The development by crossing and selection of our native grapes, strawberries, blackberries, raspberries, and gooseberries has been quite rapid and satisfactory, but much remains yet to be done. The possibilities are shown by one test with the gooseberry. The blossoms of the wild species of Manitoba were pollinated with the pollen of Champion and Industry; over one hundred seedlings resulted, all of which were more vigorous than the wild species, with larger, thicker leaves, and some of them bear fruit as large as the Champion. Other indigenous fruits are as yet neglected, such as the sand-cherry (Prunus pumila), the dwarf Juneberry, and possibly the huckleberry.
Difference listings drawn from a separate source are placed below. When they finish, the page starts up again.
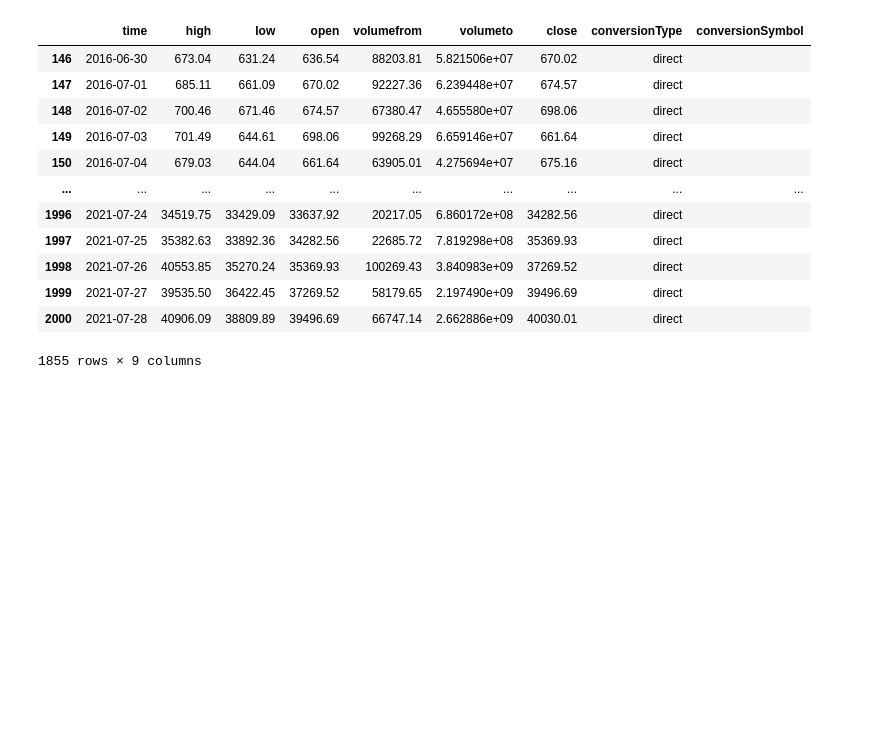
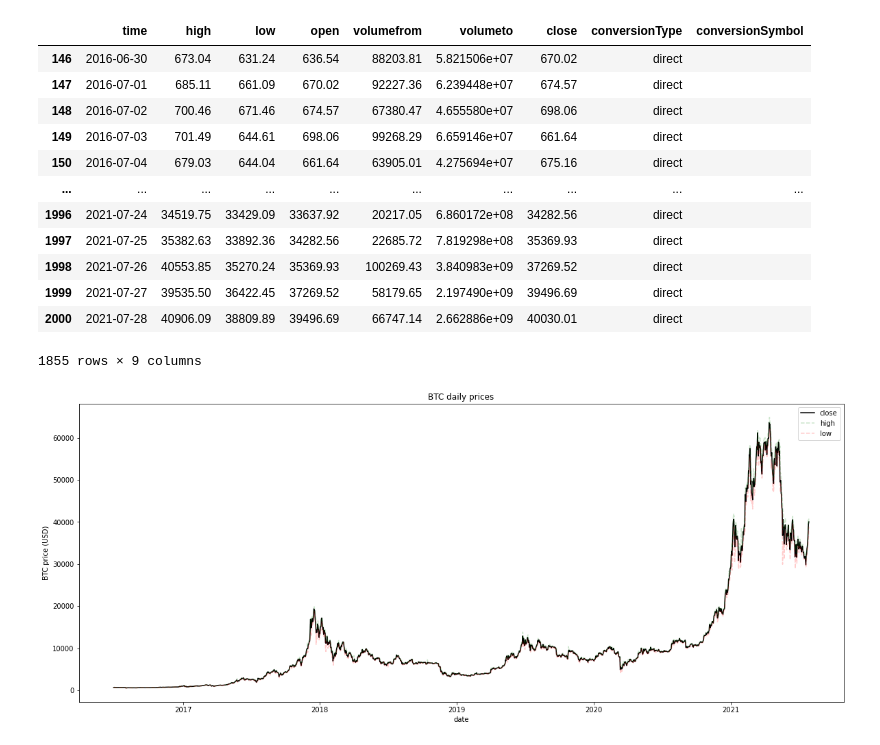
Before and after one commit to riccardofradiani/ML4F-Crypto-prediction-from-exchange-flows, a Jupyter notebook: data_exploration.ipynb, the cells around one changed output. Drawn from its saved outputs; the diff is of its cells as text; code cells hidden in the pictures; blank space fills up the shorter version.

```diff
--- a/data_exploration.ipynb
+++ b/data_exploration.ipynb
@@ -112,3 +128,15 @@ btc_daily_prices
 | 1999 | 2021-07-27 | 39535.50 | 36422.45 | 37269.52 | 58179.65 | 2.197490e+09 | 39496.69 | direct |  |
 | 2000 | 2021-07-28 | 40906.09 | 38809.89 | 39496.69 | 66747.14 | 2.662886e+09 | 40030.01 | direct |  |
 1855 rows × 9 columns
+# %%
+plt.figure(figsize=(20,8))
+plt.plot(btc_daily_prices['time'],btc_daily_prices['close'], label='close', color='black')
+plt.plot(btc_daily_prices['time'],btc_daily_prices['high'], '--', label='high', color='green', alpha=0.2)
+plt.plot(btc_daily_prices['time'],btc_daily_prices['low'], '--', label='low', color='red', alpha=0.2)
+plt.legend()
+plt.xlabel('date')
+plt.ylabel('BTC price (USD)')
+plt.title('BTC daily prices')
+plt.show()
+# %% [output]
+[figure, added]
```
Also changed, not shown: parts of 18 cells of this notebook, 1 other file.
In the mild and relatively equable parts of the earth the orange, lemon, citron, banana, date, fig, guava, loquat, persimmon, and even pineapple, have been developed so far by culture and selection. So far as known no attempt has been made to improve any of them by crossing or hybridizing. Judging by advances made with other fruits it would prove valuable work to cross the Japan persimmons with our native species, the St. Johns River oranges with the hardy, rather dwarf types of north Japan, the common figs of the South with the best varieties from Smyrna, the common mission date palm of Arizona with the best grown in Algeria. Still other lines of profitable crossing will occur to the mind, especially in Cuba, Porto Rico, and Mexico.